I sat down for a bit, half listening to our presenter, half trying to get my bearings. I flashed to a scene in Schindler’s List. The black and white film had one moment of color. A little Jewish girl in a red coat, her body later appears in a pile of corpses. It was 1993 and she reminded my of my then 5-year-old friend in Prague, Suzanka, who was living too close to the genocide in Yugoslavia. I burst out sobbing in the Phipps Plaza movie theater. The memory, as I sat on barrack steps in Auschwitz, caused be to burst out sobbing again.

Gradually, I wiped my eyes and rejoined the tour as we entered the slightly warmer barracks and viewed their displays. Our guide returned to the refrain, “You must remember,” and how the total count of those exterminated may never be known, because the Nazis burned the paperwork along with the bodies. Each display was more devastating than the last; children’s shoes, human hair removed from the gassed to make into fabric, luggage waiting to be claimed. The one that put me back in my panic was the massive collection of crutches, canes, and prosthetic limbs of the “invalids,” deemed too defective to work and put to immediate death. That specter of ablism did not fade with the Third Reich.
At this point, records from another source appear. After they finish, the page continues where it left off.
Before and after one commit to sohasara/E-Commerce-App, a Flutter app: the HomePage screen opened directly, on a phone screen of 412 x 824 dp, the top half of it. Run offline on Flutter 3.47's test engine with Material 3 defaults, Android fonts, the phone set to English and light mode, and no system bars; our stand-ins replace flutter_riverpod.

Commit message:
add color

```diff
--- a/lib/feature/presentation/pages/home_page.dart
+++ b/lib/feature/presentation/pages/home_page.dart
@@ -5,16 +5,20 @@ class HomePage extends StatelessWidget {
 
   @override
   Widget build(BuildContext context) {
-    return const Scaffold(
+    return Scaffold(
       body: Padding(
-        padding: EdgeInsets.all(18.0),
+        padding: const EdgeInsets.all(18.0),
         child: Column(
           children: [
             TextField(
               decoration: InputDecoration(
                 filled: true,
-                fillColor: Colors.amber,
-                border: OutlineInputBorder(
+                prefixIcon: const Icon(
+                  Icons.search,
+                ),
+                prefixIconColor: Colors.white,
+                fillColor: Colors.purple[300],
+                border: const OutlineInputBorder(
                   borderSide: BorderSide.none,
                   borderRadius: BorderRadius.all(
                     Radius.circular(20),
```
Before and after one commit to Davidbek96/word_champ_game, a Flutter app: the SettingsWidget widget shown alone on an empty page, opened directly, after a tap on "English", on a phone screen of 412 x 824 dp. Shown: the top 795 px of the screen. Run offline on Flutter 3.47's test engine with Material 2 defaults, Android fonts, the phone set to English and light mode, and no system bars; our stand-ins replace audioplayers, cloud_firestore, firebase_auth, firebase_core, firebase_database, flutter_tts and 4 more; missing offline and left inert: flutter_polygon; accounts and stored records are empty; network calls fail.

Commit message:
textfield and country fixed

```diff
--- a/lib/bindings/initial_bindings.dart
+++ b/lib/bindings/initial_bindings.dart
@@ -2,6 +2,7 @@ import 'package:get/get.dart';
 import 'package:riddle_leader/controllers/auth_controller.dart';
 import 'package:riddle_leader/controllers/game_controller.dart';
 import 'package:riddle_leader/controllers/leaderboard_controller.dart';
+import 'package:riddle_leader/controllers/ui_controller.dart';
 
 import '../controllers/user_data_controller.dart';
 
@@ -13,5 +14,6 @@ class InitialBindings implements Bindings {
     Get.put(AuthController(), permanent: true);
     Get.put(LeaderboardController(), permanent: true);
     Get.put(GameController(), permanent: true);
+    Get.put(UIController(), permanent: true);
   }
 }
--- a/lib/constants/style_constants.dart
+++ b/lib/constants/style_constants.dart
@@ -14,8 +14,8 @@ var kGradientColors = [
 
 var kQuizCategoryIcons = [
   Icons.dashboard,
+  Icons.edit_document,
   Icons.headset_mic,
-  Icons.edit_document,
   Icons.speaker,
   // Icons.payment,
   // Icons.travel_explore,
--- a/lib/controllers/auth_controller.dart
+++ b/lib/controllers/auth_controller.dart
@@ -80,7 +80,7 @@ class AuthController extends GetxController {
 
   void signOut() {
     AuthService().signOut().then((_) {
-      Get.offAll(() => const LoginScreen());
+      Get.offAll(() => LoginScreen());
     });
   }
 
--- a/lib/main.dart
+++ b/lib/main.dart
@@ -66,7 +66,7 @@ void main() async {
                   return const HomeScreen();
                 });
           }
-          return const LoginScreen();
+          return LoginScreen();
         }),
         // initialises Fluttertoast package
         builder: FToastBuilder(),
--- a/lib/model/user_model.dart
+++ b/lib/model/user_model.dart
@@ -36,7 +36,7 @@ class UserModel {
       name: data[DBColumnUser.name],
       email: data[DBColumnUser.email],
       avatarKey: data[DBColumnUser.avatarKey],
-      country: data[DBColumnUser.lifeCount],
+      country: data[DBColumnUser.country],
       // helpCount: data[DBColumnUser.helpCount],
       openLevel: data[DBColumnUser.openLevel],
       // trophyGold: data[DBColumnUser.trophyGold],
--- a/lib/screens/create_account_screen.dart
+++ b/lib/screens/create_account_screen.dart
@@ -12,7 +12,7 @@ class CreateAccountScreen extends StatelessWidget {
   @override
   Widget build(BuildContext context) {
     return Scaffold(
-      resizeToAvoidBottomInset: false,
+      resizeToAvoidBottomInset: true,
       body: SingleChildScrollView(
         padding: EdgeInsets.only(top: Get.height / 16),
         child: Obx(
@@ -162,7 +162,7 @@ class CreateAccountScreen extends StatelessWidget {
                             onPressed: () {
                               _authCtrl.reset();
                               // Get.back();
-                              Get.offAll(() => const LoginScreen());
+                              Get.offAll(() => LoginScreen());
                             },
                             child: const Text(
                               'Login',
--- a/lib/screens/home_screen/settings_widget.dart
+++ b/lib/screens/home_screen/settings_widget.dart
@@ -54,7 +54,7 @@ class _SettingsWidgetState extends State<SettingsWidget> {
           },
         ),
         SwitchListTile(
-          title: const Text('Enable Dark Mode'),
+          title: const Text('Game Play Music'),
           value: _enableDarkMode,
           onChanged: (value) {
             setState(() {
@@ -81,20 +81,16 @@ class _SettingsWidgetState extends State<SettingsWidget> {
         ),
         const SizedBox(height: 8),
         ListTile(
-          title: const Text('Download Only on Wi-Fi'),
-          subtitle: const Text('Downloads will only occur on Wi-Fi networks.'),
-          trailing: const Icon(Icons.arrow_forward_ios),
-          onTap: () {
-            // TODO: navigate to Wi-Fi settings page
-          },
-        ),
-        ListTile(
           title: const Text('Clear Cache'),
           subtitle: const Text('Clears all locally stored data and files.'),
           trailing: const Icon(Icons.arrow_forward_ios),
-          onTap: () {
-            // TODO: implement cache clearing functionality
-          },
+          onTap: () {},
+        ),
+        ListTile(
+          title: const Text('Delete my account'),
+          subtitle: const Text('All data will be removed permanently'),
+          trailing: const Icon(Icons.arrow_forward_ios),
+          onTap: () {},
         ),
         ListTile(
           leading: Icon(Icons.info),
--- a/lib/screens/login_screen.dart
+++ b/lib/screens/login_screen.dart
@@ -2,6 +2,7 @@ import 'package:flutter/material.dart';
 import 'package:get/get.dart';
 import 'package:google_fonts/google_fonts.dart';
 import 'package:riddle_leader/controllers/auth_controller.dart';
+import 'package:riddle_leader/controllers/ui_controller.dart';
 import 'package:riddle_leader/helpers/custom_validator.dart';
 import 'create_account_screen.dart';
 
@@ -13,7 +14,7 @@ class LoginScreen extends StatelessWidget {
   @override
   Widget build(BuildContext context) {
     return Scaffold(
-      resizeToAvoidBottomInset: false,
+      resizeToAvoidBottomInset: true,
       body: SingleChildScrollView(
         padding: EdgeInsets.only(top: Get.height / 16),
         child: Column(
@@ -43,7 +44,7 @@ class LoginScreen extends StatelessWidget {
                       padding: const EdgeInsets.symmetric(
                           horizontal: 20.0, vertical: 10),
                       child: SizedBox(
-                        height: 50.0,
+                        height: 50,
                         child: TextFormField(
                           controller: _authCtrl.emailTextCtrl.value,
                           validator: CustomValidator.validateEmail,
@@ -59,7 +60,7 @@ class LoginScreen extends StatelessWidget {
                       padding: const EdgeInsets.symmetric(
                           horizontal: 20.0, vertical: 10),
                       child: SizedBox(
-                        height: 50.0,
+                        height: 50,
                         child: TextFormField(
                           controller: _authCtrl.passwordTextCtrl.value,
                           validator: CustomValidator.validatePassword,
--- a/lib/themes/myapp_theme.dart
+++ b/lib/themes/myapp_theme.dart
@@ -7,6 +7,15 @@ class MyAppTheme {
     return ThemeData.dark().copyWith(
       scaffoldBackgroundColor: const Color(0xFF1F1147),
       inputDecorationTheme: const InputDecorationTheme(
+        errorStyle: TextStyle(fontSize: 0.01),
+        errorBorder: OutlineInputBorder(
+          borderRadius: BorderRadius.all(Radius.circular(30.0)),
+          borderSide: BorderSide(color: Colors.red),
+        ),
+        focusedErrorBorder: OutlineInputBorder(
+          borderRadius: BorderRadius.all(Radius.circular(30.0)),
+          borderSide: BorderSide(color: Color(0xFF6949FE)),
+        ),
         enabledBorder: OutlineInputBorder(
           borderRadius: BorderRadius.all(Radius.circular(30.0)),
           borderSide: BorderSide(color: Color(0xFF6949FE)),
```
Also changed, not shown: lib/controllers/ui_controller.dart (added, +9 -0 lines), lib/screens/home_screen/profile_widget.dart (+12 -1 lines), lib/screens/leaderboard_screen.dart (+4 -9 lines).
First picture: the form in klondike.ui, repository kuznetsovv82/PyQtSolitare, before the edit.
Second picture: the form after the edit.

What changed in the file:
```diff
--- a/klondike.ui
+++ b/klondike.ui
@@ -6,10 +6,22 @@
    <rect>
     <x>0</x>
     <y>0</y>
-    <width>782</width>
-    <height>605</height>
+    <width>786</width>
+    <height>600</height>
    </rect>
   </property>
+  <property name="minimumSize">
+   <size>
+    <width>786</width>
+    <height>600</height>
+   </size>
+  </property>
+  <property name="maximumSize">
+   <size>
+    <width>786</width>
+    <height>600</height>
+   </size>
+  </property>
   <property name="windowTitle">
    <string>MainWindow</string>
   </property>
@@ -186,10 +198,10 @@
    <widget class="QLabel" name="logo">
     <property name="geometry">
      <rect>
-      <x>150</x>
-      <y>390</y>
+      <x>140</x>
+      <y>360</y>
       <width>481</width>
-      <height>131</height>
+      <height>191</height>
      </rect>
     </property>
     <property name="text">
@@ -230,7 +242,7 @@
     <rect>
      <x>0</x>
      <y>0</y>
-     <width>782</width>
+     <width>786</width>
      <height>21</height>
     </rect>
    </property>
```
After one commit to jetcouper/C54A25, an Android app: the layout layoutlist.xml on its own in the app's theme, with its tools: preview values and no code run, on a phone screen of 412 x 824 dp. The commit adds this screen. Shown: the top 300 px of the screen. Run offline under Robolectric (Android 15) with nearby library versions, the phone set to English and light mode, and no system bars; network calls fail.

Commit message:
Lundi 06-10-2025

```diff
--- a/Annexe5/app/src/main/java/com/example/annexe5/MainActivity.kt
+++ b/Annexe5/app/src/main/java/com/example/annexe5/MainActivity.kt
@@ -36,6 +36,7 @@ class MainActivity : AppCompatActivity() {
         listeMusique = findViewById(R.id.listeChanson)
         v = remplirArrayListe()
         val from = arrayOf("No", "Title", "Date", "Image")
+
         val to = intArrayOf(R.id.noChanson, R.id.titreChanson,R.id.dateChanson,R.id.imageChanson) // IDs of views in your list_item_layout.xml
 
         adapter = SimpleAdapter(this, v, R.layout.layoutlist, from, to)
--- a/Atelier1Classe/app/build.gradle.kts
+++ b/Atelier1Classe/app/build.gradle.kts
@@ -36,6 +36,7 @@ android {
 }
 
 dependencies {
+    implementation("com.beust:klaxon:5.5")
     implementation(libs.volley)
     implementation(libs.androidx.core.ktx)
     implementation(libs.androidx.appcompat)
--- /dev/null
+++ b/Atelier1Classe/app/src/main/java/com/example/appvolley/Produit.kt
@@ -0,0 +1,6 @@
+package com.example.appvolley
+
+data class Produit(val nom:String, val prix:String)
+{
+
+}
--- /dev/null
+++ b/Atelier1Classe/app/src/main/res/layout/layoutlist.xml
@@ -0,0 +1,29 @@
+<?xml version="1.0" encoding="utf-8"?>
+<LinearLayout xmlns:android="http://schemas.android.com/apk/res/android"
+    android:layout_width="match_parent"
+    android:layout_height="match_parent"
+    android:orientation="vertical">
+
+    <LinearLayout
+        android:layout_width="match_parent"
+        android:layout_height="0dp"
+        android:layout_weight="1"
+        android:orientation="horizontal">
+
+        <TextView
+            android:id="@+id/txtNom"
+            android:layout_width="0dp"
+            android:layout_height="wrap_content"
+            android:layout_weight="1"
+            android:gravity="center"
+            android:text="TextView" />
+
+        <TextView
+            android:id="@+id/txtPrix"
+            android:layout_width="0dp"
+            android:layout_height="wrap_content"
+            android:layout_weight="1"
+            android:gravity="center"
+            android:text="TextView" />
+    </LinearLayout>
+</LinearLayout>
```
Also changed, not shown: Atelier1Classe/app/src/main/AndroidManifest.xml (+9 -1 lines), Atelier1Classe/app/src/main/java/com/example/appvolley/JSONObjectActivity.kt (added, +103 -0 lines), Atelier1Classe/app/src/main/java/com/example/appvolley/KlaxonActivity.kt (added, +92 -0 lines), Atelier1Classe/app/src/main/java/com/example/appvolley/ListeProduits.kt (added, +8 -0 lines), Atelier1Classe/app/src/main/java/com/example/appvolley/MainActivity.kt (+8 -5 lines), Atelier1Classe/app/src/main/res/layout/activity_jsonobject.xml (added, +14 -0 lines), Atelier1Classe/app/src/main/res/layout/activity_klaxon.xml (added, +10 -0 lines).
I soldiered on for the rest of the tour, through gas chambers, past the gallows, in front of the “wall of death,” where prisoners were shot, and down to the ovens, and finally to the spot where Auschwitz Commandant Rudolf Höss was finally hung on this day (April 2) in 1947. But this was only the first half of the trip. Auschwitz had a sequel, Auschwitz II-Birkenau, ordered built by Heinrich Himmler in 1941 to accelerate the extermination of the Jews. Mike ferried us over to the second, much larger camp, much of which was destroyed by the Nazis at the end of the war in a futile attempt to hide their crimes. Our guide walked us along the train tracks where prisoners were divided between those who would be forced into labor than those who were marched straight to the gas chambers. Babies and small children were thrown into open burning pits. I stood there, as a father, unable to move. Where was goodness? Where was God? Where was the empathy that should have been present among Hitler’s willing executioners?

On the ride home, we were all silent, including puking girl. I thought about what I had seen in Ukraine; the faces of frightened children forced out of their homes by an unprovoked war-monger. I thought about the concerns of my Polish friends, that nuclear weapons would turn them to ash like those who left Auschwitz and Birkenau through the chimneys. I thought about the new rise of authoritarianism in the form of Putin and Trump, that gleefully weaponizes hate and the threat of violence. I thought about the anti-trans laws and voter suppression acts that are slowly eroding democratic freedoms in my “beacon of liberty” home country.

The first chapter of Ellie Wiesel’s Night is a cautionary tale. The Jews who lived in his Hungarian village thought they were far enough from the war nor to worry about the rumors of Nazi anti-Semitism. When they were pushed into a ghetto, many thought it was to protect them from the violence of the Allied invasion, and when they got to the platform at Birkenau, and Wiesel saw his mother and sister forced into the line for the gas chambers, many thought that no such horror would be allowed in the mid-twentieth century. The Holocaust was not a sudden tsunami of death. It was a slowly rising tide that drowned those who never realized they were so far from the shore.

That tide is rising again. I will not sit on my hands and hope things get better. I will use every tool at my disposal. This trip has taught me that I must.